• **Assignment**:
From the first entry to the last, copy each one exactly.

• **Provided material**:
* * *
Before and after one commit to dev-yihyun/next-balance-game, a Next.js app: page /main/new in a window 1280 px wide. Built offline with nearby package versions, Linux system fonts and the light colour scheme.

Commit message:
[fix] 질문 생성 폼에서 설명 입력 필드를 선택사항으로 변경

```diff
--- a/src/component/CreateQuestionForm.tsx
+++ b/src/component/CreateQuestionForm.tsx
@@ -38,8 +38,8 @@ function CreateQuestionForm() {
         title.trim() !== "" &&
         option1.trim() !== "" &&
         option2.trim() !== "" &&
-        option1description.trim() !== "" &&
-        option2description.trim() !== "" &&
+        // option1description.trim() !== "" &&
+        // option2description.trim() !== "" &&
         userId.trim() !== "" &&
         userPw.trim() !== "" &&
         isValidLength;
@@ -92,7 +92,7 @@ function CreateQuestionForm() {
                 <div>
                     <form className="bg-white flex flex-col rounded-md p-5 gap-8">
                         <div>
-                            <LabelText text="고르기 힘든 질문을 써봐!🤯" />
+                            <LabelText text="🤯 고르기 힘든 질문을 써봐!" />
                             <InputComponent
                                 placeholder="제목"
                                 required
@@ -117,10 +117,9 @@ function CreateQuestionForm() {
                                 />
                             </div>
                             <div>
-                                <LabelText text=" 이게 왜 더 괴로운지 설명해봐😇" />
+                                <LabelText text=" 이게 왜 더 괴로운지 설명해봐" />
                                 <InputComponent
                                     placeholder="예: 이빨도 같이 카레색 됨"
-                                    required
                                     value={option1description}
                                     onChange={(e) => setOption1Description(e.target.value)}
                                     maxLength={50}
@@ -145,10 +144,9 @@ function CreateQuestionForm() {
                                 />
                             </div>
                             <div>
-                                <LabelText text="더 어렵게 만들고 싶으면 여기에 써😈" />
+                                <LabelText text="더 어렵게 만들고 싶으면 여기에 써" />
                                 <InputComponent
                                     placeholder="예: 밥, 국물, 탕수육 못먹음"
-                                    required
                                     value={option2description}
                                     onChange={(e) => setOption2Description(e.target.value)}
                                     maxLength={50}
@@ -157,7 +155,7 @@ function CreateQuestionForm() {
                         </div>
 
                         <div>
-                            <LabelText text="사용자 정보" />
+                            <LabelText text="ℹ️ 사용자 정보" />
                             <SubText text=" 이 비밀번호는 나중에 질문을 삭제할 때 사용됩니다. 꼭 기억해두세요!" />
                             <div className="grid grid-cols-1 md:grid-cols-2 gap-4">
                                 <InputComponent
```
* * *
• **Answer for this exercise**:
Before and after one commit to dev-yihyun/next-balance-game, a Next.js app: page /main/new in a window 1280 px wide. Built offline with nearby package versions, Linux system fonts and the light colour scheme.

Commit message:
[fix] 질문 생성 폼에서 설명 입력 필드를 선택사항으로 변경

```diff
--- a/src/component/CreateQuestionForm.tsx
+++ b/src/component/CreateQuestionForm.tsx
@@ -38,8 +38,8 @@ function CreateQuestionForm() {
         title.trim() !== "" &&
         option1.trim() !== "" &&
         option2.trim() !== "" &&
-        option1description.trim() !== "" &&
-        option2description.trim() !== "" &&
+        // option1description.trim() !== "" &&
+        // option2description.trim() !== "" &&
         userId.trim() !== "" &&
         userPw.trim() !== "" &&
         isValidLength;
@@ -92,7 +92,7 @@ function CreateQuestionForm() {
                 <div>
                     <form className="bg-white flex flex-col rounded-md p-5 gap-8">
                         <div>
-                            <LabelText text="고르기 힘든 질문을 써봐!🤯" />
+                            <LabelText text="🤯 고르기 힘든 질문을 써봐!" />
                             <InputComponent
                                 placeholder="제목"
                                 required
@@ -117,10 +117,9 @@ function CreateQuestionForm() {
                                 />
                             </div>
                             <div>
-                                <LabelText text=" 이게 왜 더 괴로운지 설명해봐😇" />
+                                <LabelText text=" 이게 왜 더 괴로운지 설명해봐" />
                                 <InputComponent
                                     placeholder="예: 이빨도 같이 카레색 됨"
-                                    required
                                     value={option1description}
                                     onChange={(e) => setOption1Description(e.target.value)}
                                     maxLength={50}
@@ -145,10 +144,9 @@ function CreateQuestionForm() {
                                 />
                             </div>
                             <div>
-                                <LabelText text="더 어렵게 만들고 싶으면 여기에 써😈" />
+                                <LabelText text="더 어렵게 만들고 싶으면 여기에 써" />
                                 <InputComponent
                                     placeholder="예: 밥, 국물, 탕수육 못먹음"
-                                    required
                                     value={option2description}
                                     onChange={(e) => setOption2Description(e.target.value)}
                                     maxLength={50}
@@ -157,7 +155,7 @@ function CreateQuestionForm() {
                         </div>
 
                         <div>
-                            <LabelText text="사용자 정보" />
+                            <LabelText text="ℹ️ 사용자 정보" />
                             <SubText text=" 이 비밀번호는 나중에 질문을 삭제할 때 사용됩니다. 꼭 기억해두세요!" />
                             <div className="grid grid-cols-1 md:grid-cols-2 gap-4">
                                 <InputComponent
```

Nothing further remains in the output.